LISTED RECORDS |
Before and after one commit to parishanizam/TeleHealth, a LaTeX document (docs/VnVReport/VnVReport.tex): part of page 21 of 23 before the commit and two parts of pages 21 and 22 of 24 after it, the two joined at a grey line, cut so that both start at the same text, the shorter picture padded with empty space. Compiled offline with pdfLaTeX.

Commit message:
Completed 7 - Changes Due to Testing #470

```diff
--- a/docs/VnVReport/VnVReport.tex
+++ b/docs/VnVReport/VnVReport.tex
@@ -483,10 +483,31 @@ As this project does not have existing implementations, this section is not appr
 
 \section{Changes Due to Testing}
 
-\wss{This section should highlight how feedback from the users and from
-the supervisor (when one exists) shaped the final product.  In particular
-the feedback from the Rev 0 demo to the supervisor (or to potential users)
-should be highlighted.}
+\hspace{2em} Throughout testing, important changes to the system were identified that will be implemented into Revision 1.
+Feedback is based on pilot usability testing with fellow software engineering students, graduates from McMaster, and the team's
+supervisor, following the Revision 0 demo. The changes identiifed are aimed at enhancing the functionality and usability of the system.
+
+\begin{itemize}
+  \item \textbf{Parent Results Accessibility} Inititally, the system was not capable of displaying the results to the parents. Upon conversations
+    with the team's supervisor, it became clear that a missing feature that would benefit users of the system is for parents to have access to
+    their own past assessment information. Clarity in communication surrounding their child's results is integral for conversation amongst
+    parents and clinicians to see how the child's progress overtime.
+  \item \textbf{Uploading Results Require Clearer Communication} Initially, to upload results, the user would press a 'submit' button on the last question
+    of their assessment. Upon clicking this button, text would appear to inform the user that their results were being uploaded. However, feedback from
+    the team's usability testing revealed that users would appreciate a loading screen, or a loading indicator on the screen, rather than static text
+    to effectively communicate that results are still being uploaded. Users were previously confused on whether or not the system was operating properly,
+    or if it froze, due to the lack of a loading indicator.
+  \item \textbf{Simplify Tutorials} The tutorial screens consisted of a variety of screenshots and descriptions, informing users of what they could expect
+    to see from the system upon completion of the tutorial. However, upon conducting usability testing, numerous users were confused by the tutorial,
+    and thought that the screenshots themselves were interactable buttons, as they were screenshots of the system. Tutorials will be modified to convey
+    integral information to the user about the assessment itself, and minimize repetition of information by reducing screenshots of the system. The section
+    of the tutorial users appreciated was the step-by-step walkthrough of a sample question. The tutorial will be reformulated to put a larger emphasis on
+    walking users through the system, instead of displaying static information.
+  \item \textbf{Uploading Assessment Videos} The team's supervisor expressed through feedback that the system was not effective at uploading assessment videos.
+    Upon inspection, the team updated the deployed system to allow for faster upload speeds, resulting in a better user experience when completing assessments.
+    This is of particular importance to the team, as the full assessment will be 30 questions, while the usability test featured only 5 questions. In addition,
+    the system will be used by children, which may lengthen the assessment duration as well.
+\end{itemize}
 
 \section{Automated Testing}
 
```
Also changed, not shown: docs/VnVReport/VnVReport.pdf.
---
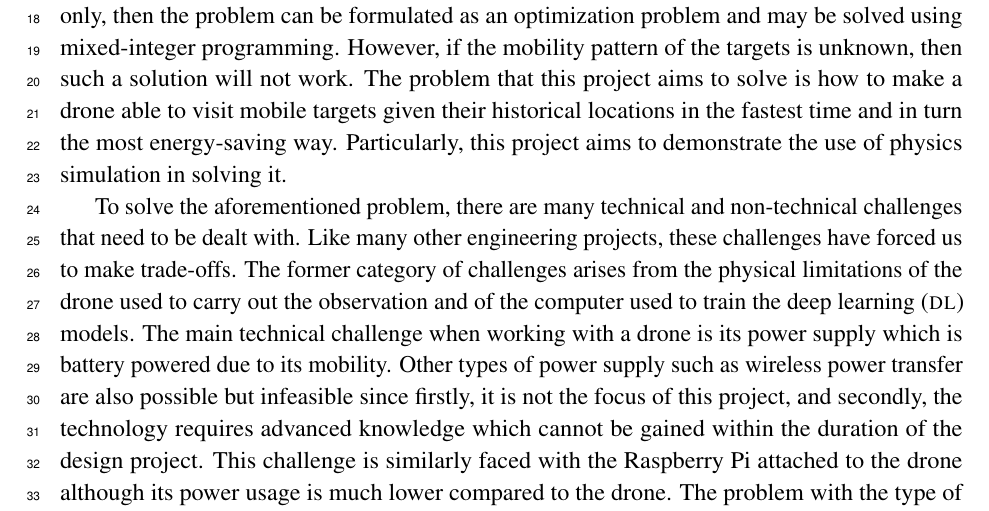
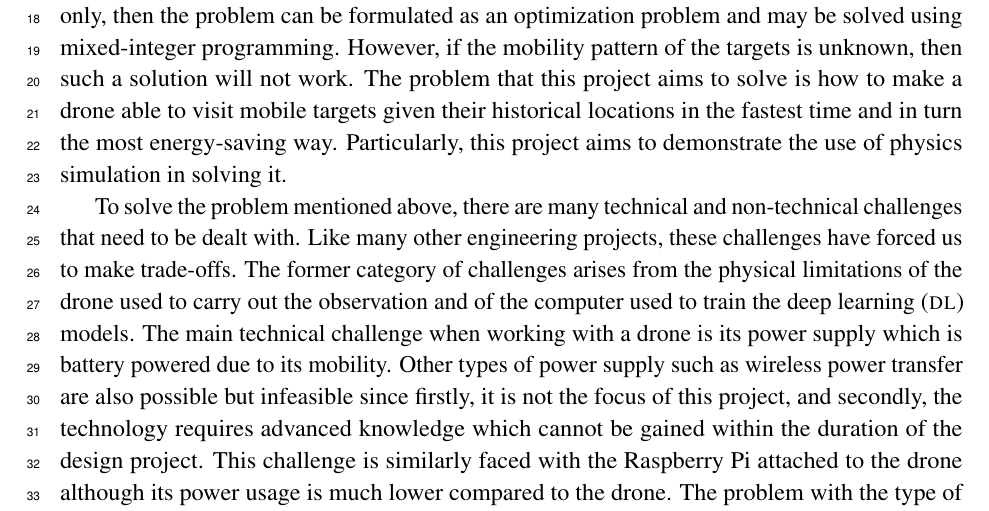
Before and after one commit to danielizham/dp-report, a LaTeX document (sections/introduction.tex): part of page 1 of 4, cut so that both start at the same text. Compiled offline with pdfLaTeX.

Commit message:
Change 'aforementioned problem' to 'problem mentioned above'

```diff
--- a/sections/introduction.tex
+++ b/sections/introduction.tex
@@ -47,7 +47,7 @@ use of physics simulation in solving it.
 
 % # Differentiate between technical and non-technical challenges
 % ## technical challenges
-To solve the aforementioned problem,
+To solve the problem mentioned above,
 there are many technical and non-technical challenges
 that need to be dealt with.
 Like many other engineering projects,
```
* * *
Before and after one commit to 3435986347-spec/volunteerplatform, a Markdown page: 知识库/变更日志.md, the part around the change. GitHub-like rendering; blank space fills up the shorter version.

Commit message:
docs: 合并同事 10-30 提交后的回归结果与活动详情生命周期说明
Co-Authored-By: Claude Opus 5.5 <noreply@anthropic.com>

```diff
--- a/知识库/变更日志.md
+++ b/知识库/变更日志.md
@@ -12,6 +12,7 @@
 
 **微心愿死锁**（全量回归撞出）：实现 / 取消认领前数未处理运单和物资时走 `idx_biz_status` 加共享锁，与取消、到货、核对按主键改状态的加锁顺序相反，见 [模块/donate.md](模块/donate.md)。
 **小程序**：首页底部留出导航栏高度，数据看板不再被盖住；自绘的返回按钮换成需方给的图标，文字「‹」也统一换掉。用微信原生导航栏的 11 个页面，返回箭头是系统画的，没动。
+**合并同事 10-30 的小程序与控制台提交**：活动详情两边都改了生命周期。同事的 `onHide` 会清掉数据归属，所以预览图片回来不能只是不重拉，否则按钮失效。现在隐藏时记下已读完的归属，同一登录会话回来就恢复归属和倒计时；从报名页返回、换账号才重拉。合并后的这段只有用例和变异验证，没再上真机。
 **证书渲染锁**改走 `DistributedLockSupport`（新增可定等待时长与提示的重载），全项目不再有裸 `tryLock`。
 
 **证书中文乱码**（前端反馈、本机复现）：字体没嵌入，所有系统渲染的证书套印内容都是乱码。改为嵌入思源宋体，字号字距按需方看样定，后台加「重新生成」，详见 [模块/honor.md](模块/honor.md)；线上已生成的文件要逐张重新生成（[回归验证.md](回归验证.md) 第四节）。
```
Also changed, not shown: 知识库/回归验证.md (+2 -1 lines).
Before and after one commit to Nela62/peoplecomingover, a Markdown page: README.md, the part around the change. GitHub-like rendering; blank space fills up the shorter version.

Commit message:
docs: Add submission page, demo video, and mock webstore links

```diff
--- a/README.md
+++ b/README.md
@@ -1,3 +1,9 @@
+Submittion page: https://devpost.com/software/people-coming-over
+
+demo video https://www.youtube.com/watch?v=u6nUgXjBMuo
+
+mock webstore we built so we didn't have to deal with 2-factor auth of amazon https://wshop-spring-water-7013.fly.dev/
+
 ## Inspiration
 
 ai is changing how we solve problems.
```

WHAT THIS TASK INVOLVES | Search the records for the word "https" and copy every line where it occurs.

RESPONSE TO THE EXERCISE |
+Submittion page: https://devpost.com/software/people-coming-over
+demo video https://www.youtube.com/watch?v=u6nUgXjBMuo
+mock webstore we built so we didn't have to deal with 2-factor auth of amazon https://wshop-spring-water-7013.fly.dev/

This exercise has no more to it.